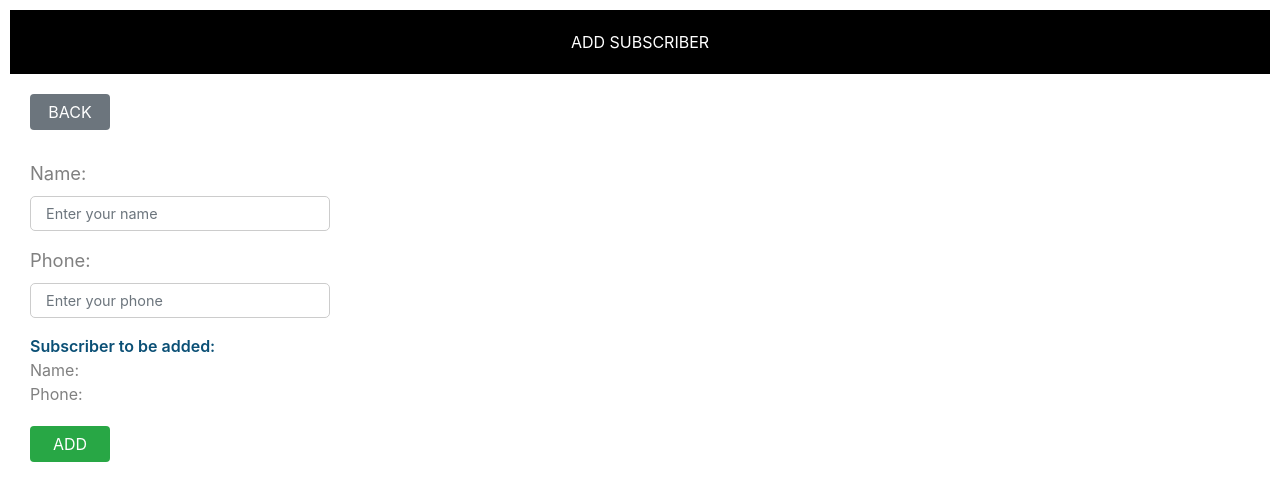
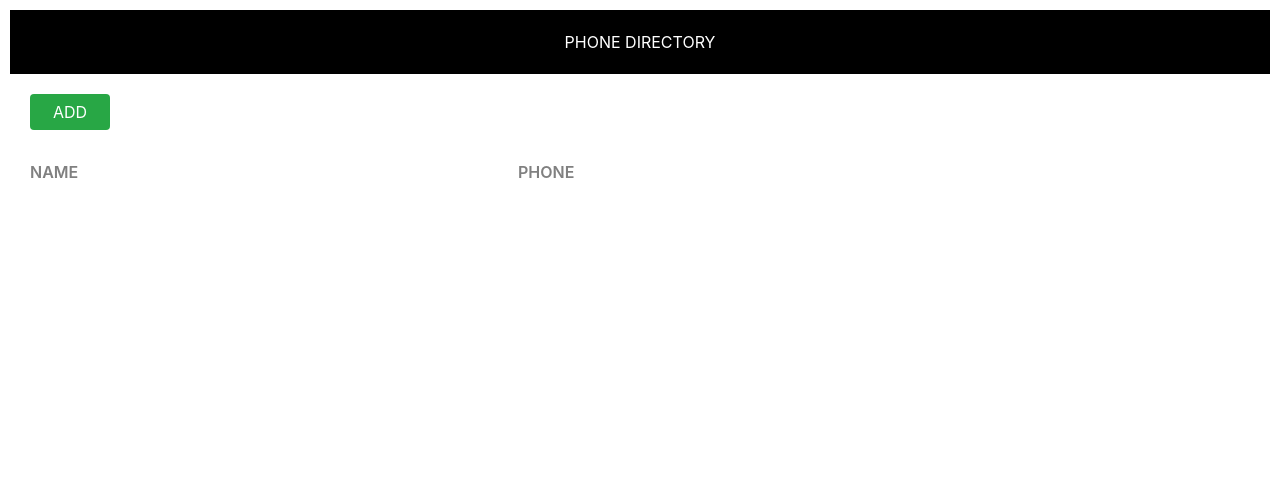
Before and after one commit to vishalmudgal4996/phone-directory, a React (Create React App) app: page / in a window 1280 px wide. Shown: the top 500 px of the page. Built offline with nearby package versions, Linux system fonts and the light colour scheme.

Commit message:
Added state in ‘AddSubscriber’ & ‘App’ components

```diff
--- a/src/AddSubscriber.js
+++ b/src/AddSubscriber.js
@@ -6,7 +6,22 @@ import Header from "./Header";
 import "./AddSubscriber.css";
 
 class AddSubscriber extends Component {
+  constructor() {
+    super();
+    this.state = {
+      id: 0,
+      name: "",
+      phone: "",
+    };
+  }
+
+  inputChangedHandler = (e) => {
+    const state = this.state;
+    state[e.target.name] = e.target.value;
+    this.setState(state);
+  };
   render() {
+    const { name, phone } = this.state;
     return (
       <Fragment>
         <div className="component-container">
@@ -15,7 +30,7 @@ class AddSubscriber extends Component {
             <Button className="btn btn-secondary">Back</Button>
             <form className="subscriber-form">
               <div className="form-group">
-                <label htmlFor="name" className="label-control">
+                <label htmlFor="name" className="label-control" name="name">
                   Name:
                 </label>
                 <br />
@@ -25,10 +40,12 @@ class AddSubscriber extends Component {
                   id="name"
                   aria-describedby="emailHelp"
                   placeholder="Enter your name"
+                  name="name"
+                  onChange={this.inputChangedHandler}
                 />
               </div>
               <div className="form-group">
-                <label htmlFor="phone" className="label-control">
+                <label htmlFor="phone" className="label-control" name="phone">
                   Phone:
                 </label>
                 <br />
@@ -37,6 +54,8 @@ class AddSubscriber extends Component {
                   className="form-control input-control"
                   id="phone"
                   placeholder="Enter your phone"
+                  name="phone"
+                  onChange={this.inputChangedHandler}
                 />
               </div>
               <div className="subscriber-info-container">
@@ -44,9 +63,9 @@ class AddSubscriber extends Component {
                   Subscriber to be added:
                 </span>
                 <br />
-                <span className="subscriber-info">Name:</span>
+                <span className="subscriber-info">Name: {name}</span>
                 <br />
-                <span className="subscriber-info">Phone:</span>
+                <span className="subscriber-info">Phone: {phone}</span>
                 <br />
               </div>
               <button type="submit" className="btn btn-success">
--- a/src/App.js
+++ b/src/App.js
@@ -6,19 +6,26 @@ import Header from "./Header";
 import "./App.css";
 
 class App extends Component {
+  constructor() {
+    super();
+    this.state = {
+      subscribersListToShow: [],
+    };
+  }
   render() {
-    let subscribers = [
-      {
-        id: 1,
-        name: "Desmond Miles",
-        phone: 9999999999,
-      },
-      {
-        id: 2,
-        name: "Haytham Kenway",
-        phone: 8888888888,
-      },
-    ];
+    // let subscribers = [
+    //   {
+    //     id: 1,
+    //     name: "Desmond Miles",
+    //     phone: 9999999999,
+    //   },
+    //   {
+    //     id: 2,
+    //     name: "Haytham Kenway",
+    //     phone: 8888888888,
+    //   },
+    // ];
+
     return (
       <Fragment>
         <div className="component-container">
@@ -33,7 +40,7 @@ class App extends Component {
                 Phone
               </span>
             </div>
-            {subscribers.map((sub) => {
+            {this.state.subscribersListToShow.map((sub) => {
               return (
                 <div key={sub.id} className="grid-container">
                   <span className="grid-item">{sub.name}</span>
--- a/src/index.js
+++ b/src/index.js
@@ -10,7 +10,7 @@ import "./common/Common.css";
 
 ReactDOM.render(
   <React.StrictMode>
-    <AddSubscriber />
+    <App />
   </React.StrictMode>,
   document.getElementById("root")
 );
```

________________________

> **Exercise goal**: Retype all entries above verbatim; no pictures belong in the copy.

> **Solution**:
Before and after one commit to vishalmudgal4996/phone-directory, a React (Create React App) app: page / in a window 1280 px wide. Shown: the top 500 px of the page. Built offline with nearby package versions, Linux system fonts and the light colour scheme.

Commit message:
Added state in ‘AddSubscriber’ & ‘App’ components

```diff
--- a/src/AddSubscriber.js
+++ b/src/AddSubscriber.js
@@ -6,7 +6,22 @@ import Header from "./Header";
 import "./AddSubscriber.css";
 
 class AddSubscriber extends Component {
+  constructor() {
+    super();
+    this.state = {
+      id: 0,
+      name: "",
+      phone: "",
+    };
+  }
+
+  inputChangedHandler = (e) => {
+    const state = this.state;
+    state[e.target.name] = e.target.value;
+    this.setState(state);
+  };
   render() {
+    const { name, phone } = this.state;
     return (
       <Fragment>
         <div className="component-container">
@@ -15,7 +30,7 @@ class AddSubscriber extends Component {
             <Button className="btn btn-secondary">Back</Button>
             <form className="subscriber-form">
               <div className="form-group">
-                <label htmlFor="name" className="label-control">
+                <label htmlFor="name" className="label-control" name="name">
                   Name:
                 </label>
                 <br />
@@ -25,10 +40,12 @@ class AddSubscriber extends Component {
                   id="name"
                   aria-describedby="emailHelp"
                   placeholder="Enter your name"
+                  name="name"
+                  onChange={this.inputChangedHandler}
                 />
               </div>
               <div className="form-group">
-                <label htmlFor="phone" className="label-control">
+                <label htmlFor="phone" className="label-control" name="phone">
                   Phone:
                 </label>
                 <br />
@@ -37,6 +54,8 @@ class AddSubscriber extends Component {
                   className="form-control input-control"
                   id="phone"
                   placeholder="Enter your phone"
+                  name="phone"
+                  onChange={this.inputChangedHandler}
                 />
               </div>
               <div className="subscriber-info-container">
@@ -44,9 +63,9 @@ class AddSubscriber extends Component {
                   Subscriber to be added:
                 </span>
                 <br />
-                <span className="subscriber-info">Name:</span>
+                <span className="subscriber-info">Name: {name}</span>
                 <br />
-                <span className="subscriber-info">Phone:</span>
+                <span className="subscriber-info">Phone: {phone}</span>
                 <br />
               </div>
               <button type="submit" className="btn btn-success">
--- a/src/App.js
+++ b/src/App.js
@@ -6,19 +6,26 @@ import Header from "./Header";
 import "./App.css";
 
 class App extends Component {
+  constructor() {
+    super();
+    this.state = {
+      subscribersListToShow: [],
+    };
+  }
   render() {
-    let subscribers = [
-      {
-        id: 1,
-        name: "Desmond Miles",
-        phone: 9999999999,
-      },
-      {
-        id: 2,
-        name: "Haytham Kenway",
-        phone: 8888888888,
-      },
-    ];
+    // let subscribers = [
+    //   {
+    //     id: 1,
+    //     name: "Desmond Miles",
+    //     phone: 9999999999,
+    //   },
+    //   {
+    //     id: 2,
+    //     name: "Haytham Kenway",
+    //     phone: 8888888888,
+    //   },
+    // ];
+
     return (
       <Fragment>
         <div className="component-container">
@@ -33,7 +40,7 @@ class App extends Component {
                 Phone
               </span>
             </div>
-            {subscribers.map((sub) => {
+            {this.state.subscribersListToShow.map((sub) => {
               return (
                 <div key={sub.id} className="grid-container">
                   <span className="grid-item">{sub.name}</span>
--- a/src/index.js
+++ b/src/index.js
@@ -10,7 +10,7 @@ import "./common/Common.css";
 
 ReactDOM.render(
   <React.StrictMode>
-    <AddSubscriber />
+    <App />
   </React.StrictMode>,
   document.getElementById("root")
 );
```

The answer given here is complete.